**** Given records ****
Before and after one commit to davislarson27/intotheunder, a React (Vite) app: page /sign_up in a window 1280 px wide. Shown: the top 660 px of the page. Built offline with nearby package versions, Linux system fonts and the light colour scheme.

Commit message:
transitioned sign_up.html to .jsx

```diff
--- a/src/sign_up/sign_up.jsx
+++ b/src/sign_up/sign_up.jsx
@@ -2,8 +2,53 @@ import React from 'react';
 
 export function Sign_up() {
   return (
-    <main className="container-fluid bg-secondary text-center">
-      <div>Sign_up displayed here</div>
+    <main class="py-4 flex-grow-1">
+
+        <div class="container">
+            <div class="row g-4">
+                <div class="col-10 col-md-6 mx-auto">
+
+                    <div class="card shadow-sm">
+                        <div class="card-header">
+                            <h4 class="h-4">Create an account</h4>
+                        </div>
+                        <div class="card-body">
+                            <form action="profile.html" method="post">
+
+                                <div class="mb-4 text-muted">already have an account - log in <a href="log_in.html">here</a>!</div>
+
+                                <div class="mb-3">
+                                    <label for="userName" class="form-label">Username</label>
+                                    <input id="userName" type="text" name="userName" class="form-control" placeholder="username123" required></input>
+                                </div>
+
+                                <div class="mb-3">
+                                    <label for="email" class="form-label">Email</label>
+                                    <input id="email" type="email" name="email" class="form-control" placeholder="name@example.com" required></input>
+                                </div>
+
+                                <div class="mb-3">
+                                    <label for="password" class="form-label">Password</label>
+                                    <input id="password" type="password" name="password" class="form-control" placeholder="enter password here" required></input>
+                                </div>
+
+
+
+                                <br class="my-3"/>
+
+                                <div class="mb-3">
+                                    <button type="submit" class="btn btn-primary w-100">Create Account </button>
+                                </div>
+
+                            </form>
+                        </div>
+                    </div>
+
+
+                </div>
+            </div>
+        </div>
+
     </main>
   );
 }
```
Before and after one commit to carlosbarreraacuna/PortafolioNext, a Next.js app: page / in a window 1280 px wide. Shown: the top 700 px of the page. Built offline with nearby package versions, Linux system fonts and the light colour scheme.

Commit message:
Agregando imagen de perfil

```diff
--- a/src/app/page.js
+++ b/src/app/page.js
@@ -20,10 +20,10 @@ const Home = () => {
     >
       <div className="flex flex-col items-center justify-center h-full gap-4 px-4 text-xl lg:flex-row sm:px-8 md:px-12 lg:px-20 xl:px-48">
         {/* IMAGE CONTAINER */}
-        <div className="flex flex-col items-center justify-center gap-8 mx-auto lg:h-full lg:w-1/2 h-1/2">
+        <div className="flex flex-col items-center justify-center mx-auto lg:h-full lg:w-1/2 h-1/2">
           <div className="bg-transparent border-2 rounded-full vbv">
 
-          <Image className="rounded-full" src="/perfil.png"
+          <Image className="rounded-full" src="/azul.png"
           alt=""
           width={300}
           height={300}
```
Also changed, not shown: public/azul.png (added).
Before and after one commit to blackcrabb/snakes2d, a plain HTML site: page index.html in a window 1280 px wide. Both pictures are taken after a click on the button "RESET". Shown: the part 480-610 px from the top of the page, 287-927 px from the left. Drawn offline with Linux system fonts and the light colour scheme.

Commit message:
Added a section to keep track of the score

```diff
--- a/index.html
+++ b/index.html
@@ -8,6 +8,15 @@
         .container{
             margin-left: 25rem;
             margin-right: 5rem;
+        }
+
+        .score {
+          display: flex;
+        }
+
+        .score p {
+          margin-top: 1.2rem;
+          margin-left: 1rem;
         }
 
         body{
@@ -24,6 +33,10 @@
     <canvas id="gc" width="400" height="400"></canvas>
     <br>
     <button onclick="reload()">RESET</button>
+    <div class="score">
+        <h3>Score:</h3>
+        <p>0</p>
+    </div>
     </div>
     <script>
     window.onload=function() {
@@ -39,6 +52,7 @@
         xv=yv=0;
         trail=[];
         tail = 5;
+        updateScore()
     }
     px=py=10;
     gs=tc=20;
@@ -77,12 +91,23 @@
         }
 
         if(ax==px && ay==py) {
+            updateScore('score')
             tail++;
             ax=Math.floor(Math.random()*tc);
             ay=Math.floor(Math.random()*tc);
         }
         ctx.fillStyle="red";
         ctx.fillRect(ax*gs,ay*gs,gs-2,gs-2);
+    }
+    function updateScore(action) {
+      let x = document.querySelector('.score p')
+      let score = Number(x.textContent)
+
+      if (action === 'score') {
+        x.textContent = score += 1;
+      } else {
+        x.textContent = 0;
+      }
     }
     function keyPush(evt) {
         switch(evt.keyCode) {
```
****
_To do_
Write out every line of the data again, exactly as it reads.

_Exercise response_
Before and after one commit to davislarson27/intotheunder, a React (Vite) app: page /sign_up in a window 1280 px wide. Shown: the top 660 px of the page. Built offline with nearby package versions, Linux system fonts and the light colour scheme.

Commit message:
transitioned sign_up.html to .jsx

```diff
--- a/src/sign_up/sign_up.jsx
+++ b/src/sign_up/sign_up.jsx
@@ -2,8 +2,53 @@ import React from 'react';
 
 export function Sign_up() {
   return (
-    <main className="container-fluid bg-secondary text-center">
-      <div>Sign_up displayed here</div>
+    <main class="py-4 flex-grow-1">
+
+        <div class="container">
+            <div class="row g-4">
+                <div class="col-10 col-md-6 mx-auto">
+
+                    <div class="card shadow-sm">
+                        <div class="card-header">
+                            <h4 class="h-4">Create an account</h4>
+                        </div>
+                        <div class="card-body">
+                            <form action="profile.html" method="post">
+
+                                <div class="mb-4 text-muted">already have an account - log in <a href="log_in.html">here</a>!</div>
+
+                                <div class="mb-3">
+                                    <label for="userName" class="form-label">Username</label>
+                                    <input id="userName" type="text" name="userName" class="form-control" placeholder="username123" required></input>
+                                </div>
+
+                                <div class="mb-3">
+                                    <label for="email" class="form-label">Email</label>
+                                    <input id="email" type="email" name="email" class="form-control" placeholder="name@example.com" required></input>
+                                </div>
+
+                                <div class="mb-3">
+                                    <label for="password" class="form-label">Password</label>
+                                    <input id="password" type="password" name="password" class="form-control" placeholder="enter password here" required></input>
+                                </div>
+
+
+
+                                <br class="my-3"/>
+
+                                <div class="mb-3">
+                                    <button type="submit" class="btn btn-primary w-100">Create Account </button>
+                                </div>
+
+                            </form>
+                        </div>
+                    </div>
+
+
+                </div>
+            </div>
+        </div>
+
     </main>
   );
 }
```
Before and after one commit to carlosbarreraacuna/PortafolioNext, a Next.js app: page / in a window 1280 px wide. Shown: the top 700 px of the page. Built offline with nearby package versions, Linux system fonts and the light colour scheme.

Commit message:
Agregando imagen de perfil

```diff
--- a/src/app/page.js
+++ b/src/app/page.js
@@ -20,10 +20,10 @@ const Home = () => {
     >
       <div className="flex flex-col items-center justify-center h-full gap-4 px-4 text-xl lg:flex-row sm:px-8 md:px-12 lg:px-20 xl:px-48">
         {/* IMAGE CONTAINER */}
-        <div className="flex flex-col items-center justify-center gap-8 mx-auto lg:h-full lg:w-1/2 h-1/2">
+        <div className="flex flex-col items-center justify-center mx-auto lg:h-full lg:w-1/2 h-1/2">
           <div className="bg-transparent border-2 rounded-full vbv">
 
-          <Image className="rounded-full" src="/perfil.png"
+          <Image className="rounded-full" src="/azul.png"
           alt=""
           width={300}
           height={300}
```
Also changed, not shown: public/azul.png (added).
Before and after one commit to blackcrabb/snakes2d, a plain HTML site: page index.html in a window 1280 px wide. Both pictures are taken after a click on the button "RESET". Shown: the part 480-610 px from the top of the page, 287-927 px from the left. Drawn offline with Linux system fonts and the light colour scheme.

Commit message:
Added a section to keep track of the score

```diff
--- a/index.html
+++ b/index.html
@@ -8,6 +8,15 @@
         .container{
             margin-left: 25rem;
             margin-right: 5rem;
+        }
+
+        .score {
+          display: flex;
+        }
+
+        .score p {
+          margin-top: 1.2rem;
+          margin-left: 1rem;
         }
 
         body{
@@ -24,6 +33,10 @@
     <canvas id="gc" width="400" height="400"></canvas>
     <br>
     <button onclick="reload()">RESET</button>
+    <div class="score">
+        <h3>Score:</h3>
+        <p>0</p>
+    </div>
     </div>
     <script>
     window.onload=function() {
@@ -39,6 +52,7 @@
         xv=yv=0;
         trail=[];
         tail = 5;
+        updateScore()
     }
     px=py=10;
     gs=tc=20;
@@ -77,12 +91,23 @@
         }
 
         if(ax==px && ay==py) {
+            updateScore('score')
             tail++;
             ax=Math.floor(Math.random()*tc);
             ay=Math.floor(Math.random()*tc);
         }
         ctx.fillStyle="red";
         ctx.fillRect(ax*gs,ay*gs,gs-2,gs-2);
+    }
+    function updateScore(action) {
+      let x = document.querySelector('.score p')
+      let score = Number(x.textContent)
+
+      if (action === 'score') {
+        x.textContent = score += 1;
+      } else {
+        x.textContent = 0;
+      }
     }
     function keyPush(evt) {
         switch(evt.keyCode) {
```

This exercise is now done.